Extracted from: NACA REPORT No.233



Langley Memorial Aeronautical Laboratory

This report contains the aerodynamic properties of the wing sections, U.S.A. 35 A, U.S.A. 35 B, Clark Y, and Gottingen 387, as determined at various Reynolds Numbers up to an approximately full scale value in the variable density wind tunnel of the National Advisory Committee for Aeronautics.


It is show that the characteristics of the wings investigated are affected greatly and in a somewhat erratic manner by variation of the Reynolds Number. In general there is a small increase in maximum lift and an appreciable decrease in drag at all lifts.




The tests described in this report were made in the variable density wind tunnel of the National Advisory Committee for Aeronautics. The construction of this tunnel, the features particular to it: and the reasons for providing such features will be the subject of another report.

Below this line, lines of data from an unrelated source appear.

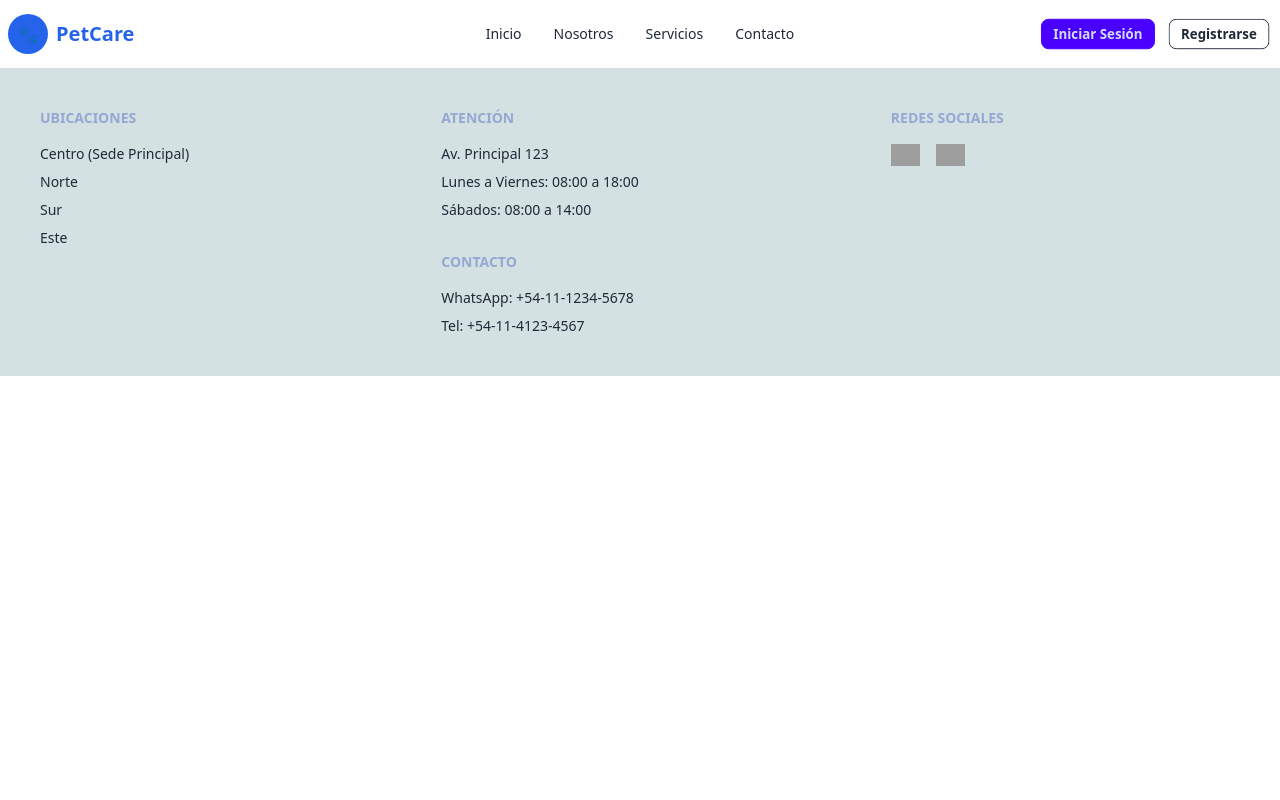
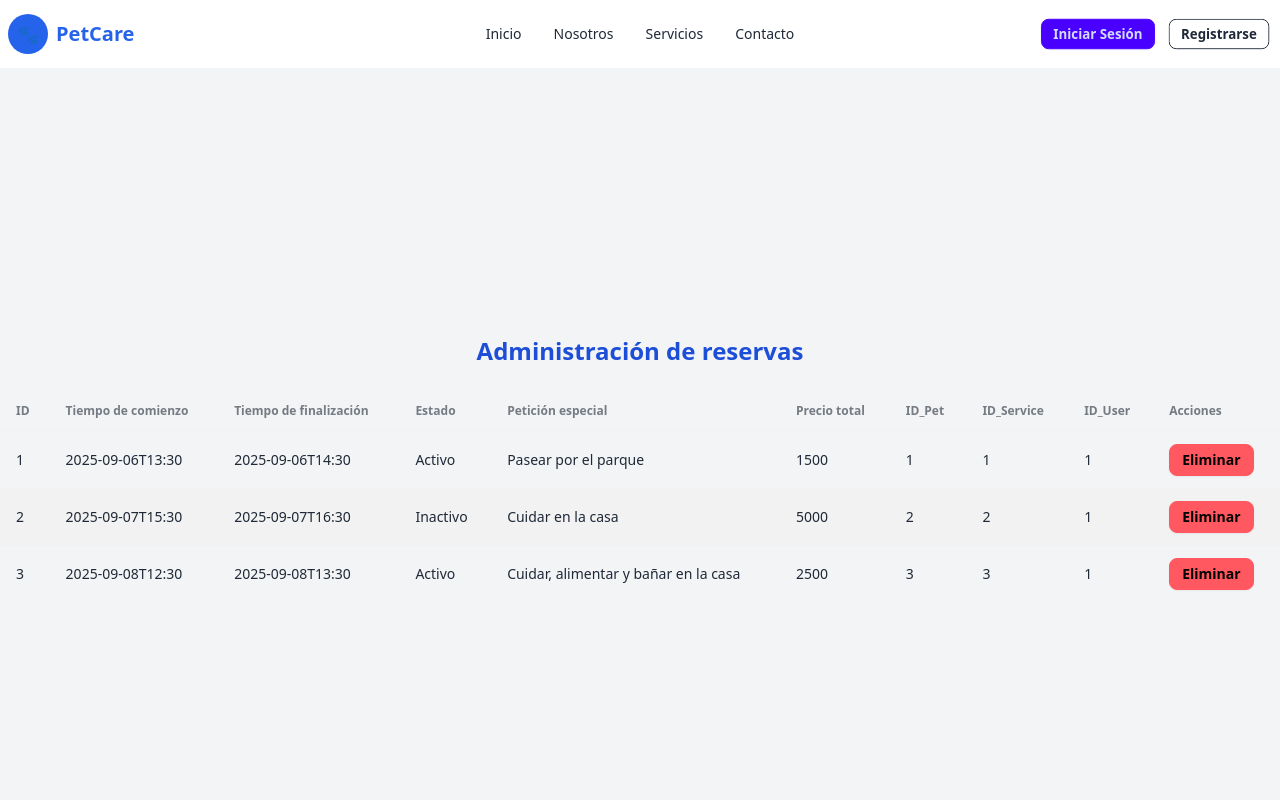
Before and after one commit to R-Mutt22/equipo5-petcare-frontend, a React (Vite) app: page /admin/bookings in a window 1280 px wide. Shown: the top 800 px of the page. Built offline with nearby package versions, Linux system fonts and the light colour scheme; grey boxes are pictures that could not be loaded.

Commit message:
feature-029: Pantalla listar reservas (todas)

```diff
--- a/src/App.jsx
+++ b/src/App.jsx
@@ -20,6 +20,7 @@ import { PetEditPage } from "./Views/PetEditPage";
 import { AdminPanel } from "./Views/AdminPanel";
 import { UserManagement } from "./Views/UserManagement";
 import { ServiceManagement } from "./Views/ServiceManagement";
+import { BookingManagement } from "./Views/BookingManagement";
 
 export const App = () => {
   return (
@@ -53,6 +54,7 @@ export const App = () => {
           <Route path="/admin" element={<AdminPanel />} />
           <Route path="/admin/users" element={<UserManagement />} />
           <Route path="/admin/services" element={<ServiceManagement />} />
+          <Route path="/admin/bookings" element={<BookingManagement />} />
 
           {/* Rutas privadas */}
           {/* Rutas protegidas para dueños */}
--- a/src/Context/BookingContext.jsx
+++ b/src/Context/BookingContext.jsx
@@ -5,8 +5,9 @@ import {
   getBookingsBySitterRequest,
   updateBookingRequest,
   cancelBookingRequest,
-  checkAvailabilityRequest
+  checkAvailabilityRequest,
 } from "../api/bookings.auth";
+import { getBookings } from "../api/bookings.api";
 
 const BookingContext = createContext();
 
@@ -20,6 +21,15 @@ export const useBookings = () => {
 
 export const BookingProvider = ({ children }) => {
   const [bookings, setBookings] = useState([]);
+
+  const getAllBookings = async () => {
+    try {
+      const data = getBookings();
+      setBookings(data);
+    } catch (error) {
+      console.log("Error al obtener bookings: ", error);
+    }
+  };
 
   const getBookingsByOwner = async (ownerId) => {
     try {
@@ -54,7 +64,7 @@ export const BookingProvider = ({ children }) => {
     try {
       const res = await cancelBookingRequest(id);
       if (res.status === 200) {
-        setBookings(bookings.filter(booking => booking._id !== id));
+        setBookings(bookings.filter((booking) => booking._id !== id));
       }
     } catch (error) {
       console.error("Error canceling booking:", error);
@@ -72,14 +82,17 @@ export const BookingProvider = ({ children }) => {
   };
 
   return (
-    <BookingContext.Provider value={{
-      bookings,
-      getBookingsByOwner,
-      getBookingsBySitter,
-      createBooking,
-      cancelBooking,
-      checkAvailability
-    }}>
+    <BookingContext.Provider
+      value={{
+        bookings,
+        getBookingsByOwner,
+        getBookingsBySitter,
+        getAllBookings,
+        createBooking,
+        cancelBooking,
+        checkAvailability,
+      }}
+    >
       {children}
     </BookingContext.Provider>
   );
--- /dev/null
+++ b/src/Views/BookingManagement.jsx
@@ -0,0 +1,113 @@
+import React, { useEffect, useState } from "react";
+import { LoadingSpinner } from "../Componentes/UI/LoadingSpinner";
+import { EmptyState } from "../Componentes/UI/EmptyState";
+
+const mockBookings = [
+  {
+    id_booking: 1,
+    id_pet: 1,
+    id_service: 1,
+    id_user: 1,
+    start_time: "2025-09-06T13:30",
+    end_time: "2025-09-06T14:30",
+    status: "Activo",
+    special_request: "Pasear por el parque",
+    total_price: 1500,
+  },
+  {
+    id_booking: 2,
+    id_pet: 2,
+    id_service: 2,
+    id_user: 1,
+    start_time: "2025-09-07T15:30",
+    end_time: "2025-09-07T16:30",
+    status: "Inactivo",
+    special_request: "Cuidar en la casa",
+    total_price: 5000,
+  },
+  {
+    id_booking: 3,
+    id_pet: 3,
+    id_service: 3,
+    id_user: 1,
+    start_time: "2025-09-08T12:30",
+    end_time: "2025-09-08T13:30",
+    status: "Activo",
+    special_request: "Cuidar, alimentar y bañar en la casa",
+    total_price: 2500,
+  },
+];
+
+export const BookingManagement = () => {
+  const [bookings, setBookings] = useState([]);
+  const [loading, setLoading] = useState(true);
+
+  useEffect(() => {
+    setTimeout(() => {
+      setBookings(mockBookings);
+      setLoading(false);
+    }, 1200);
+  }, []);
+
+  return (
+    <div className="flex flex-col items-center justify-center min-h-screen bg-gray-100">
+      <h1 className="text-2xl font-semibold text-blue-700 mb-6">
+        Administración de reservas
+      </h1>
+
+      {loading ? (
+        <div className="flex justify-center items-center">
+          <div className="text-gray-600">
+            <LoadingSpinner size="lg" />
+            <span>Cargando datos de reservas...</span>
+          </div>
+        </div>
+      ) : bookings.length === 0 ? (
+        <>
+          <EmptyState
+            title="No hay reservas"
+            description="Aún no hay reservas registrados"
+            icon="⚠️"
+          />
+        </>
+      ) : (
+        <>
+          <table className="table table-zebra w-full">
+            <thead>
+              <tr>
+                <th>ID</th>
+                <th>Tiempo de comienzo</th>
+                <th>Tiempo de finalización</th>
+                <th>Estado</th>
+                <th>Petición especial</th>
+                <th>Precio total</th>
+                <th>ID_Pet</th>
+                <th>ID_Service</th>
+                <th>ID_User</th>
+                <th>Acciones</th>
+              </tr>
+            </thead>
+            <tbody>
+              {bookings.map((booking) => (
+                <tr key={booking.id_booking}>
+                  <td>{booking.id_booking}</td>
+                  <td>{booking.start_time}</td>
+                  <td>{booking.end_time}</td>
+                  <td>{booking.status}</td>
+                  <td>{booking.special_request}</td>
+                  <td>{booking.total_price}</td>
+                  <td>{booking.id_pet}</td>
+                  <td>{booking.id_service}</td>
+                  <td>{booking.id_user}</td>
+                  <td>
+                    <button className="btn btn-sm btn-error">Eliminar</button>
+                  </td>
+                </tr>
+              ))}
+            </tbody>
+          </table>
+        </>
+      )}
+    </div>
+  );
+};
--- a/src/Views/ServiceManagement.jsx
+++ b/src/Views/ServiceManagement.jsx
@@ -3,29 +3,29 @@ import { LoadingSpinner } from "../Componentes/UI/LoadingSpinner";
 import { useServices } from "../Context/ServiceContext";
 import { EmptyState } from "../Componentes/UI/EmptyState";
 
-const mockServices = [
-  {
-    id_service: 1,
-    type: "Paseo",
-    description: "Paseo de mascotas por el parque",
-    rate: 1500,
-    id_user: 101,
-  },
-  {
-    id_service: 2,
-    type: "Hospedaje",
-    description: "Hospedaje de mascotas por noche",
-    rate: 5000,
-    id_user: 101,
-  },
-  {
-    id_service: 3,
-    type: "Cuidado Diario",
-    description: "Cuidado de mascotas durante el día",
-    rate: 2500,
-    id_user: 101,
-  },
-];
+// const mockServices = [
+//   {
+//     id_service: 1,
+//     type: "Paseo",
+//     description: "Paseo de mascotas por el parque",
+//     rate: 1500,
+//     id_user: 101,
+//   },
+//   {
+//     id_service: 2,
+//     type: "Hospedaje",
+//     description: "Hospedaje de mascotas por noche",
+//     rate: 5000,
+//     id_user: 101,
+//   },
+//   {
+//     id_service: 3,
+//     type: "Cuidado Diario",
+//     description: "Cuidado de mascotas durante el día",
+//     rate: 2500,
+//     id_user: 101,
+//   },
+// ];
 
 export const ServiceManagement = () => {
   const { services, fetchServices } = useServices();
@@ -35,7 +35,7 @@ export const ServiceManagement = () => {
     try {
       fetchServices();
     } catch (error) {
-      console.log("Error al cargar los servicios");
+      console.log("Error al cargar los servicios: ", error);
     } finally {
       setLoading(false);
     }
--- a/src/Views/UserManagement.jsx
+++ b/src/Views/UserManagement.jsx
@@ -47,7 +47,7 @@ export const UserManagement = () => {
         setAllUsers(res.data);
         setLoading(false);
       } catch (error) {
-        console.error("Error al obtener los usuarios:", error);
+        console.error("Error al obtener los usuarios: ", error);
         setLoading(false);
       }
     };
--- /dev/null
+++ b/src/api/bookings.api.js
@@ -0,0 +1,6 @@
+import axios from "./axios";
+
+//Obtener todas las reservas
+export const getBookings = async () => {
+  return await axios.get("/bookings");
+};
```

Since the effective linear model size is equal to the actual model size multiplied by the ratio of the test density to the normal density of air, full scale values of the Reynolds Number are obtained in the variable density wind tunnel with moderate wind speeds on models of ordinary size by compressing the air to about twenty times its normal density (or normal pressure).

The present tests are among the first made in the variable density wind tunnel, and, as might be expected from the newness of the work, there are certain runs and individual readings which do not appear to check with the remaining data. 


Owing to the general interest in these data and their probable value to airplane designers, it has been decided to make the data immediately available in the present form and to give more complete and more accurate data in some future report or reports. The general effect of the Reynolds Number and the characteristics of the various airfoils at large Reynolds Number are considered to be given with reasonable accuracy by these data.




The models were smoothly cutting of duralumin in rectangular form, 30-inch span and 5 inch chord, with equal and parallel sections along the span, The span of the models, 30-inches, is one-half of the throat diameter of the wind tunnel. In the tests each model was fastened to the tunne1 balance by means of thin wires and a vertical shielded bar extending across the tunne1 in rear of the model. A skid rigidly connected with the model bias hinged to this bar, so that the angle of attack could be changed during the tests by moving the bar up or down.

Each model was investigated through a range of angles of attack at an approximately constant pressure of the air circulating in the wind tunnel. This pressure was increased in steps and each time the test repeated.


In the same way the resistance of the wires and of other auxiliary parts was determined. This Iatter test includes the slight forces exerted by the air flow on the balances directly, in consequence of small leakages between the test room, the balance room, and the return channel.

Common Airfoil 2 ]